--- START ---
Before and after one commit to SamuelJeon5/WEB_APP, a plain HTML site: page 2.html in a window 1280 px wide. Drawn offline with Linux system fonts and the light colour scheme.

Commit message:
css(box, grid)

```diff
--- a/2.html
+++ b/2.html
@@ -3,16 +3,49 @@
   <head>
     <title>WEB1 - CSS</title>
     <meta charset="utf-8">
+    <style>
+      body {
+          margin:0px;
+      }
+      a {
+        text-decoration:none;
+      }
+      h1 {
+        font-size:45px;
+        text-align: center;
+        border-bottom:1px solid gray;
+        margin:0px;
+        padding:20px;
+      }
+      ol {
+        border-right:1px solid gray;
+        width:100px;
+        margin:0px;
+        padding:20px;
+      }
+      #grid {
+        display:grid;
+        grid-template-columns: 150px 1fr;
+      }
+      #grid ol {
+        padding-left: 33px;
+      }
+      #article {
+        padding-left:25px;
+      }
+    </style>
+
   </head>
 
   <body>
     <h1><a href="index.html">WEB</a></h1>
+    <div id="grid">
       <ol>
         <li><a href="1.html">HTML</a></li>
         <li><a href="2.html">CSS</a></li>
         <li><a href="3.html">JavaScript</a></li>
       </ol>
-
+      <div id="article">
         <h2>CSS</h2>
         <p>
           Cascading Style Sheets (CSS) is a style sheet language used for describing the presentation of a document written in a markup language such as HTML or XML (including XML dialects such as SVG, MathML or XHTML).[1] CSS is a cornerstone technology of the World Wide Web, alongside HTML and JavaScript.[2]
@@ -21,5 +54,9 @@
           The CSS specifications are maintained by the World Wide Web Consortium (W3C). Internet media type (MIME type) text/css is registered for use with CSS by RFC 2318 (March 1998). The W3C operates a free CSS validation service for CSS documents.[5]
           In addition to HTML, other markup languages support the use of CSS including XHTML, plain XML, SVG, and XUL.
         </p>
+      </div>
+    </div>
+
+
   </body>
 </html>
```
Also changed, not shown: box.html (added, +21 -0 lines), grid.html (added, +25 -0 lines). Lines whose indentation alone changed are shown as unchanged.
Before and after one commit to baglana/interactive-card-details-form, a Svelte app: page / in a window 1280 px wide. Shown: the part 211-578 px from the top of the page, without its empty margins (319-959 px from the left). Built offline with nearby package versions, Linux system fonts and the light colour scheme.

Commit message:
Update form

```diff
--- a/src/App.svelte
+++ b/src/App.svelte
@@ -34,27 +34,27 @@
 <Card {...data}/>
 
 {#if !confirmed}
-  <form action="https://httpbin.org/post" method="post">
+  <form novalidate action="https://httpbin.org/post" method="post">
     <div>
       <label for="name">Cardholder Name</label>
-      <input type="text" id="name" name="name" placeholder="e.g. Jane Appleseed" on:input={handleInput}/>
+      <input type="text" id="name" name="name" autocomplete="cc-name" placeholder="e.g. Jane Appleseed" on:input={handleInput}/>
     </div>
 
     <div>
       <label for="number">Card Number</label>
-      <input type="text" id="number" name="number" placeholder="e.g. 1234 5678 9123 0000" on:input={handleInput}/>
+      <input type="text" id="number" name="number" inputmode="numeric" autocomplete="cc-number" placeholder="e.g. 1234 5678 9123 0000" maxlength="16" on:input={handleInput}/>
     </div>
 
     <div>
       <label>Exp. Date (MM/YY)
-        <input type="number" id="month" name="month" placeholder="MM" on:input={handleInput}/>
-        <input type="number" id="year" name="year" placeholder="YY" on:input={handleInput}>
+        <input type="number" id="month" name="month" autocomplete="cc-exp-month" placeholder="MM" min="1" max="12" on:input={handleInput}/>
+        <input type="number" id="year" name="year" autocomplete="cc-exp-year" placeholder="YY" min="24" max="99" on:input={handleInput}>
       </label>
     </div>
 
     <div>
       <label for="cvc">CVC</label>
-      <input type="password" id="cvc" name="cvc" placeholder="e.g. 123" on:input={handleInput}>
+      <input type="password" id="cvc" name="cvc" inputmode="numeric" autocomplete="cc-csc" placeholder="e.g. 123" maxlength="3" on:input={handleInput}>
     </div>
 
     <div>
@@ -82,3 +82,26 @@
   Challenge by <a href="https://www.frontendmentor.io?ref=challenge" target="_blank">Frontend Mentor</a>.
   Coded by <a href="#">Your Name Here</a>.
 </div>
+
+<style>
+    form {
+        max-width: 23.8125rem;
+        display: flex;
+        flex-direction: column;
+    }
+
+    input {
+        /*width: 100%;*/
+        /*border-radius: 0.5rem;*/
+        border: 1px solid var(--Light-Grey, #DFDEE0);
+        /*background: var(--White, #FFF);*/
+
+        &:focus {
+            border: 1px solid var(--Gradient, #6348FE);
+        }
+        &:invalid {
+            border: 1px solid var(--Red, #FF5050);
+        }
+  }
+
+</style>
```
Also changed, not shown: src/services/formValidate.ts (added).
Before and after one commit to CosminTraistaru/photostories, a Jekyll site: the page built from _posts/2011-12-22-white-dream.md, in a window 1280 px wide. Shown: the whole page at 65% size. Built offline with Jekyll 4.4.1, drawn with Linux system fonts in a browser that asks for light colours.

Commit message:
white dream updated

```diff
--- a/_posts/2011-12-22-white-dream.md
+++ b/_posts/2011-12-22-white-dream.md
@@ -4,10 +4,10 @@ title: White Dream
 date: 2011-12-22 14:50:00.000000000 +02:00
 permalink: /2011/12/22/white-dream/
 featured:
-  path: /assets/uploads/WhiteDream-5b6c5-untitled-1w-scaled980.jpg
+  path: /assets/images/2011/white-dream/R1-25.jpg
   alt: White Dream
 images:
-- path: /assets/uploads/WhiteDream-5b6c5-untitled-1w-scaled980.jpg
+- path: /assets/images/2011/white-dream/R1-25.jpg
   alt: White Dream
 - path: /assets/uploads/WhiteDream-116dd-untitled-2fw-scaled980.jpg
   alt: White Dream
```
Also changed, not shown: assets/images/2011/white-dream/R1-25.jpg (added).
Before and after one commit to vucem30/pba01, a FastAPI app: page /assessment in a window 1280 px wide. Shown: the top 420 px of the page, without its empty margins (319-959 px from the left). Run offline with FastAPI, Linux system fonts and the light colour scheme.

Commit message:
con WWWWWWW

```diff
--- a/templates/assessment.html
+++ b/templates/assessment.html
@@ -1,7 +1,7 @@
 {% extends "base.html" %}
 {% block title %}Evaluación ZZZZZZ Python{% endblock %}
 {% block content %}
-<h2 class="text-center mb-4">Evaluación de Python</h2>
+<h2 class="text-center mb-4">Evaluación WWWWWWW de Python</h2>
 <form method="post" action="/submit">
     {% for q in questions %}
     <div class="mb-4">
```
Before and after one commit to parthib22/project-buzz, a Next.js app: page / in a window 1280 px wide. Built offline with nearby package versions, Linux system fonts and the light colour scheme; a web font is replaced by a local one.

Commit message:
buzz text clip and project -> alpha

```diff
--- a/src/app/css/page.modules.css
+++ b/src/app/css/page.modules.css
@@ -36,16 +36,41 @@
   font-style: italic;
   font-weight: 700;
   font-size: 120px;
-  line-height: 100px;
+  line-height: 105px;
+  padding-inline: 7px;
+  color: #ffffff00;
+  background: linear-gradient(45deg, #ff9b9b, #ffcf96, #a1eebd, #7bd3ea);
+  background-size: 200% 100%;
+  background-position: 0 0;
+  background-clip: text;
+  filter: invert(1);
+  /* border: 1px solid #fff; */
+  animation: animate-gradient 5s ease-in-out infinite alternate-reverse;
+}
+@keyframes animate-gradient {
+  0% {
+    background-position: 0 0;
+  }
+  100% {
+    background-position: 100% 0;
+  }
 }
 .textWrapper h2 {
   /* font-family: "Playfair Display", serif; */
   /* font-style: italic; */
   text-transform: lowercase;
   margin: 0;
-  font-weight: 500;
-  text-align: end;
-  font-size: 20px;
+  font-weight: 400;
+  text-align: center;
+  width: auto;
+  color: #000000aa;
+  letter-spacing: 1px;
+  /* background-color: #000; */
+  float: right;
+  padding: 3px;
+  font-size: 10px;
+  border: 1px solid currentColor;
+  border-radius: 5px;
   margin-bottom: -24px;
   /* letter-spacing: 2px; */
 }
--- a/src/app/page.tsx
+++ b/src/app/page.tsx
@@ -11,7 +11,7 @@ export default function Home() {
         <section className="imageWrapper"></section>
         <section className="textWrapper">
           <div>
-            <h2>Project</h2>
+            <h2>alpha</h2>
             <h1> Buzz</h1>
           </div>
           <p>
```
--- END ---
• **TO DO**
Give only the number of lines in the data that include the string "background".

• **SOLUTION TO THIS TASK**
8